- Washington is the state with the most adult children—ages 22 to 40—supported by their parents, according to a study from USA Today. With a total of 71% of parents financially supporting their adult kids, Washington ranks first for many factors. The study surveyed parents of Gen Z and Millennial adults in states with populations of 2 million or more to find out where adult children are receiving the most financial support from their parents. According to the study, parents in California, Washington, and Virginia average more than $800 per month in financial compensation for their children. Washington topped the charts with an average of $869.50 a month, while parents in Iowa contributed an average of $349. The study also factored in the total percentage of parents who were offering support and the variety of support offered, and Washington was in first place again.
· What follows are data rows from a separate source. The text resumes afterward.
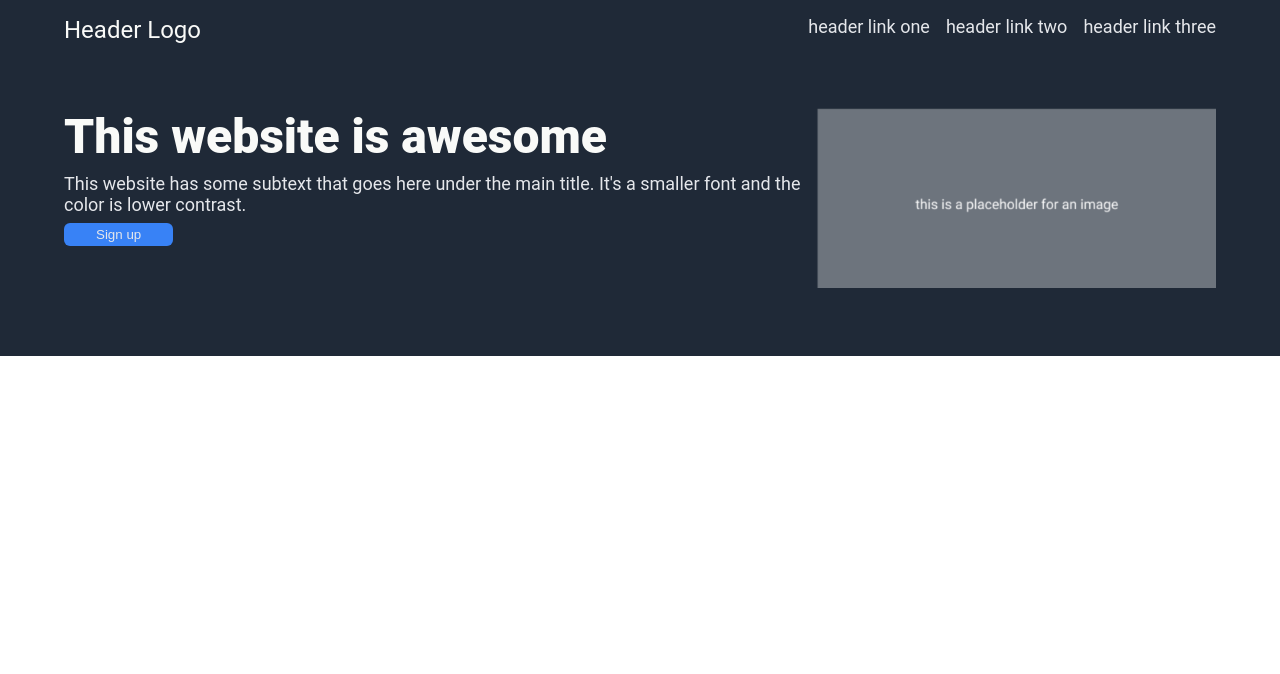
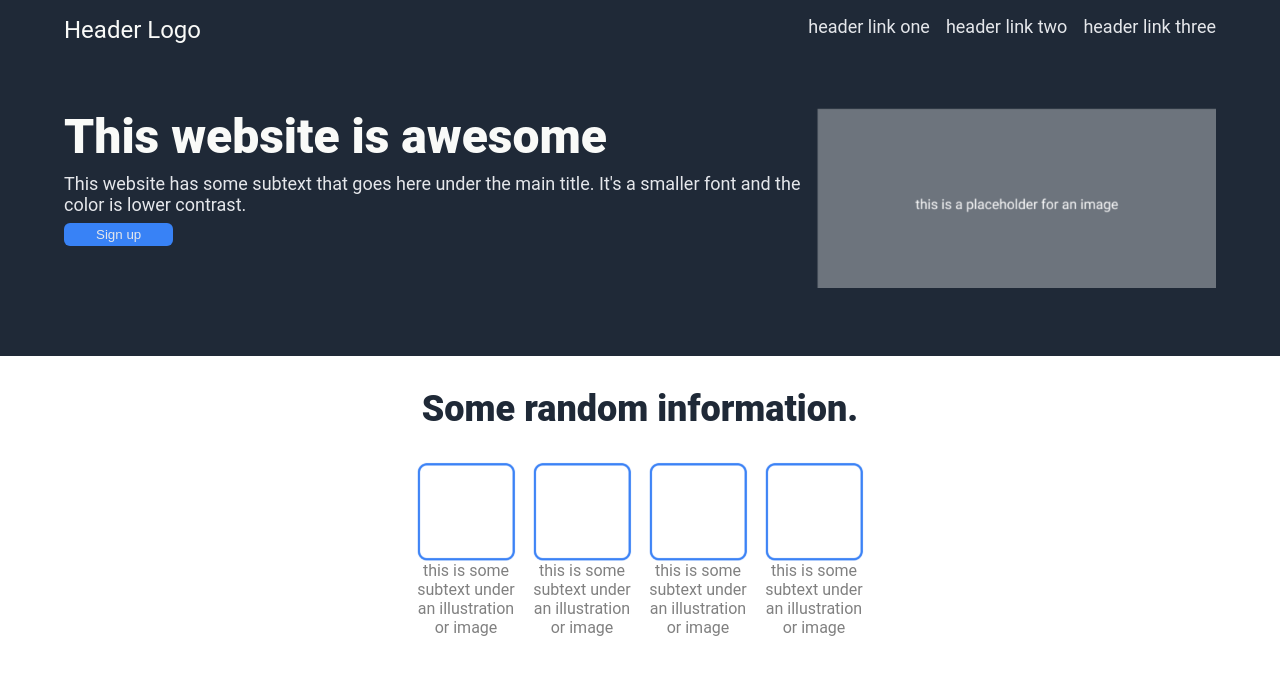
Before and after one commit to Nixieee/OdinProjectLanding, a plain HTML site: page index.html in a window 1280 px wide. Drawn offline with Linux system fonts and the light colour scheme.

Commit message:
Added the part below header

```diff
--- a/index.html
+++ b/index.html
@@ -24,7 +24,8 @@
         <div class="headertitle">
             <div class="left">
                 <h1>This website is awesome</h1>
-        <h8>This website has some subtext that goes here under the main title. It's a smaller font and the color is lower contrast.</h8>
+                <h8>This website has some subtext that goes here under the main title. It's a smaller font and the color
+                    is lower contrast.</h8>
 
                 <input type="button" value="Sign up">
             </div>
@@ -33,6 +34,34 @@
             </div>
         </div>
     </div>
+    <div class="abovecenter">
+        <div class="info">Some random information.</div>
+        <div class="images">
+            <div class="image1">
+                <img src="./images/square.png">
+                <div class="text">
+                    this is some subtext under an illustration or image
+                </div>
+            </div>
+            <div class="image2">
+                <img src="./images/square.png">
+                <div class="text">
+                    this is some subtext under an illustration or image
+                </div>
+            </div>
+            <div class="image3">
+                <img src="./images/square.png">
+                <div class="text">
+                    this is some subtext under an illustration or image
+                </div>
+            </div>
+            <div class="image4">
+                <img src="./images/square.png">
+                <div class="text">
+                    this is some subtext under an illustration or image
+                </div>
+            </div>
+        </div>
 </body>
 
 </html>
--- a/style.css
+++ b/style.css
@@ -3,10 +3,9 @@ body{
     display: flex;
     flex-direction: column;
     margin:0px;
+
 }
-img{
-    width: 400px;
-}
+
 .topcontainer{
     background-color: #1F2937;
     padding-top:16px;
@@ -50,6 +49,10 @@ h1{
     gap:8px;
 }
 
+.right>img{
+   width:400px;
+}
+
 input{
     background-color: #3882F6;
     border-radius: 6px;
@@ -68,3 +71,29 @@ ul{
     padding:0;
     gap:16px;
 }
+
+.abovecenter{
+    text-align: center;
+}
+
+.info{
+    margin-top:32px;
+    font-size: 36px;
+    font-weight: 800;
+    margin-bottom: 32px;
+    color:#1F2937
+}
+.images{
+    display:flex;
+    justify-content: center;
+    gap:16px;
+}
+.image1,.image2,.image3,.image4{
+    display:flex;
+    flex-direction: column;
+    width:100px;
+}
+
+.text{
+    color:gray;
+}
```
Also changed, not shown: images/square.png (added). Lines whose indentation alone changed are shown as unchanged.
Washington parents are also the most likely to pay for family-wide entertainment subscriptions such as Netflix and Spotify. A category without Washington on top from the study was the states where parents were most likely to help pay off debt. Parents from New Jersey, Pennsylvania, and California led the category. USA Today also asked parents what age they believe their child should be financially independent. The findings varied based on state as well. In states with higher costs of living—such as New York—the study showed parents don’t expect their children to be financially independent until they’re nearly 26, while the average age in New Mexico and Nevada was just under 23. Washington was sixth on this list, with an average age of 25 when parents think their children should be on their own financially. According to a report from Redfin, 18% of millennials and 12% of Gen Zers surveyed said they believe they will never own a home. Meanwhile, baby boomers are now the generation that buys and sells the most homes in the country.